 See, e.g., id. at 150 ("Democratic choice must be accepted by the judge where the Constitution is silent."); id. at 259 ("[W]here the Constitution does not speak, the majority morality prevails."); id. at 345 ("[W]here the Constitution is silent, the people must decide through legislation.").
 I explain and defend this conception of the Constitution in Randy E. Barnett, Getting Normative: The Role of Natural Rights in Constitutional Adjudication, 12 Const. Commentary 93 (1995).
 See Gary Lawson & Patricia B. Granger, The "Proper" Scope of Federal Power: A Jurisdictional Interpretation of the Sweeping Clause, 43 Duke L.J. 267 (1993) (explaining the original understanding of the Necessary and Proper Clause).
 See Oliver W. Holmes, Jr., The Path of the Law, 10 Harv. L. Rev. 457, 459 (1897) ("If you want to know the law and nothing else, you must look at it as a bad man, who cares only for the material consequences which such knowledge enables him to predict, not as a good one, who finds his reasons for conduct, whether inside the law or outside of it, in the vaguer sanctions of conscience.").
 U.S. Const. amend. X ("The powers not delegated to the United States by the Constitution, nor prohibited by it to the States, are reserved to the States respectively, or to the people.").
 See U.S. Const. art. I, § 8, cl. 3 ("The Congress shall have Power ... To regulate Commerce with foreign Nations, and among the several States, and with the Indian Tribes....").
 U.S. Const. amend IX ("The enumeration in the Constitution, of certain rights, shall not be construed to deny or disparage others retained by the people.").
 See U.S. Const. amend. II ("A well regulated Militia, being necessary to the security of a free State, the right of the people to keep and bear Arms, shall not be infringed.").
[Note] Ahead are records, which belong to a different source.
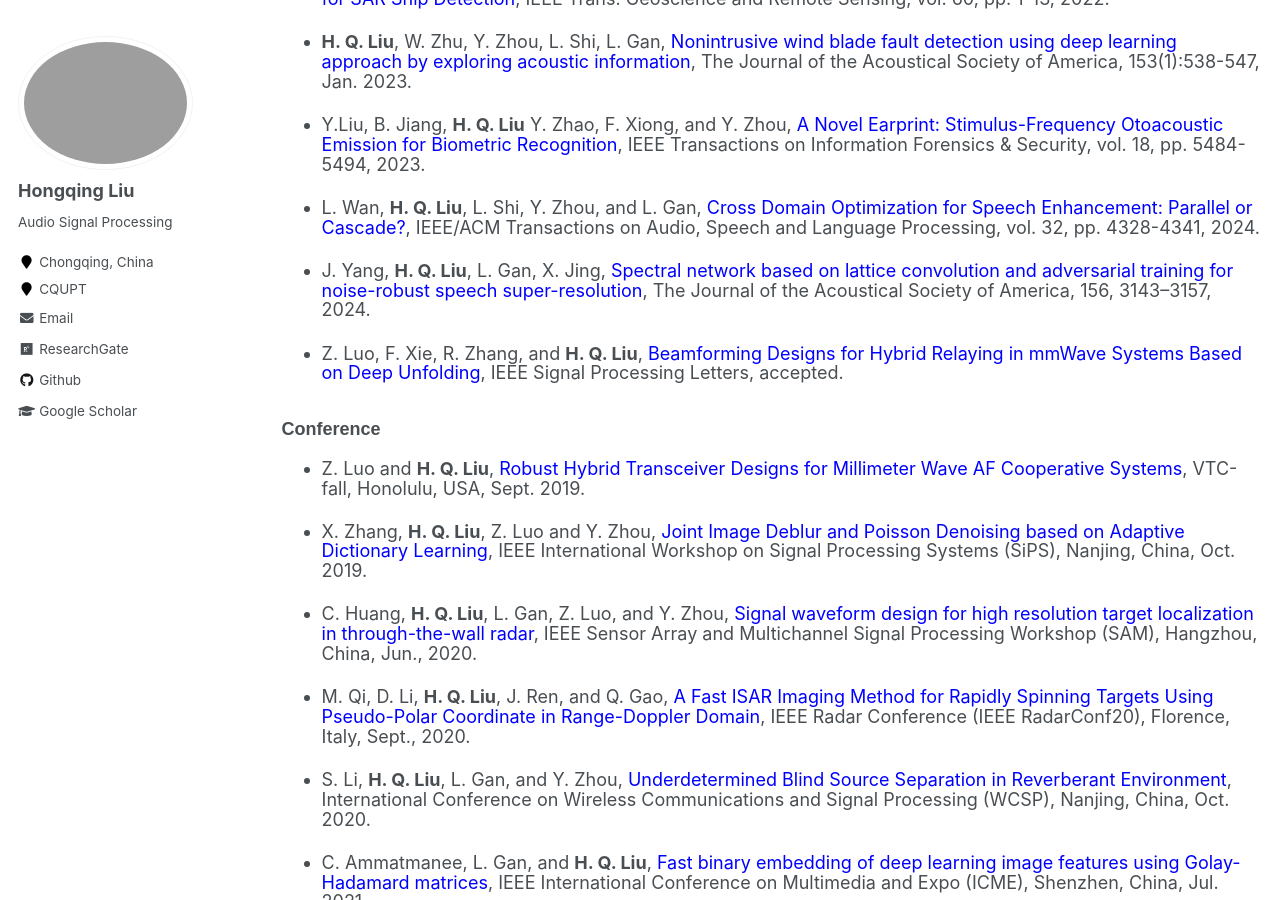
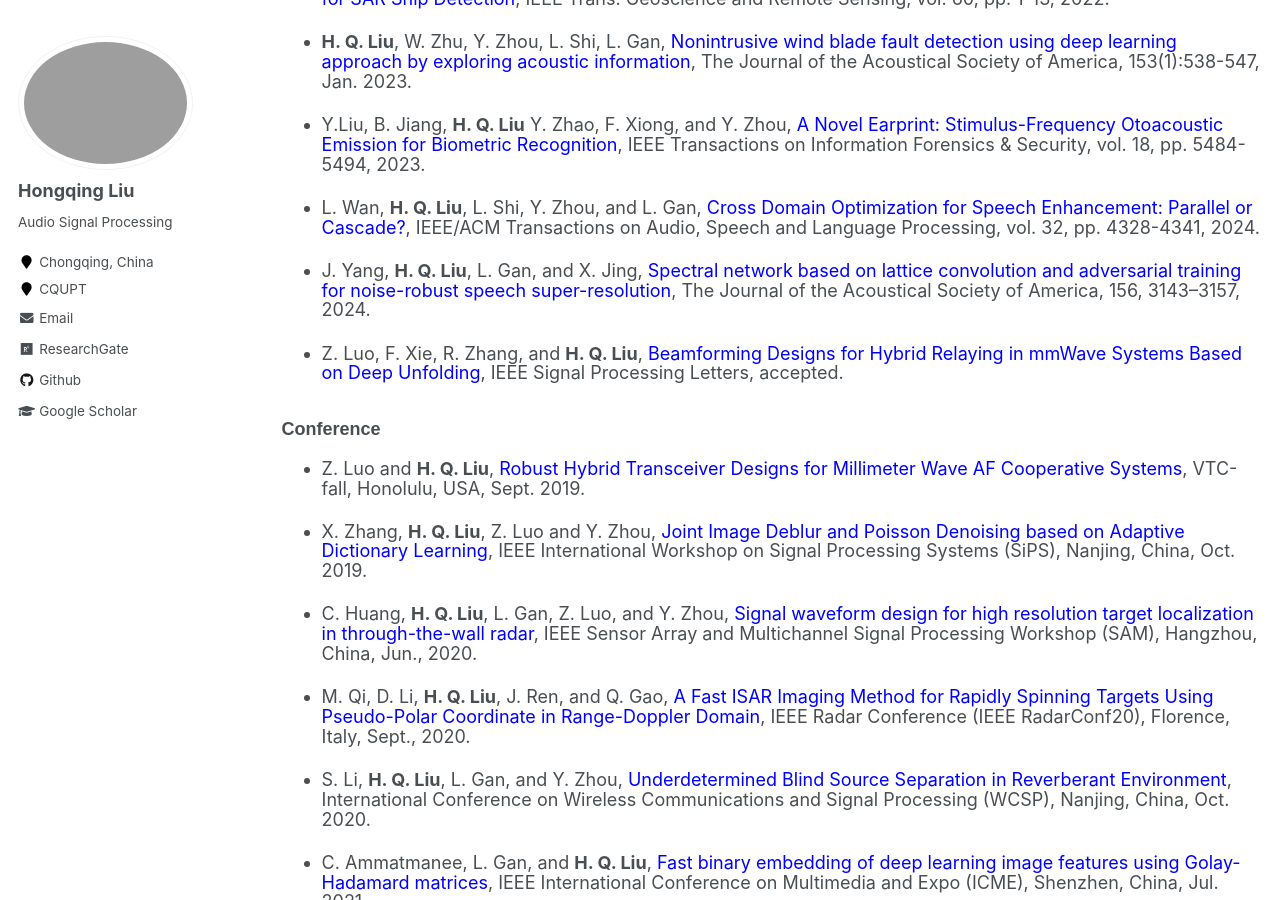
Before and after one commit to hong-qing-liu/english-hong-qing-liu.github.io, a Jekyll site: the page built from _pages/publications.md, in a window 1280 px wide and 900 px high, scrolled down 879 px. Built offline with Jekyll 4.4.1, drawn with Linux system fonts in a browser that asks for light colours.

Commit message:
Update publications.md

```diff
--- a/_pages/publications.md
+++ b/_pages/publications.md
@@ -33,7 +33,7 @@
 
 - L. Wan, <strong>H. Q. Liu</strong>, L. Shi, Y. Zhou, and L. Gan, <span style="color: blue;">Cross Domain Optimization for Speech Enhancement: Parallel or Cascade?</span>, IEEE/ACM Transactions on Audio, Speech and Language Processing, vol. 32, pp. 4328-4341, 2024.
 
-- J. Yang, <strong>H. Q. Liu</strong>, L. Gan, X. Jing, <span style="color: blue;">Spectral network based on lattice convolution and adversarial training for noise-robust speech super-resolution</span>, The Journal of the Acoustical Society of America, 156, 3143–3157, 2024.
+- J. Yang, <strong>H. Q. Liu</strong>, L. Gan, and X. Jing, <span style="color: blue;">Spectral network based on lattice convolution and adversarial training for noise-robust speech super-resolution</span>, The Journal of the Acoustical Society of America, 156, 3143–3157, 2024.
 
 - Z. Luo, F. Xie, R. Zhang, and <strong>H. Q. Liu</strong>, <span style="color: blue;">Beamforming Designs for Hybrid Relaying in mmWave Systems Based on Deep Unfolding</span>, IEEE Signal Processing Letters, accepted.
 
```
 For an example of this argument, see Laurence H. Tribe, American Constitutional Law 299 n.6 (2d ed. 1988). The extensive historical evidence to the contrary is summarized in Don B. Kates, Jr., Handgun Prohibition and the Original Meaning of the Second Amendment, 82 Mich. L. Rev. 204 (1983); see also Glenn H. Reynolds, A Critical Guide to the Second Amendment, 62 Tenn. L. Rev. 461 (1995) (summarizing recent Second Amendment scholarship).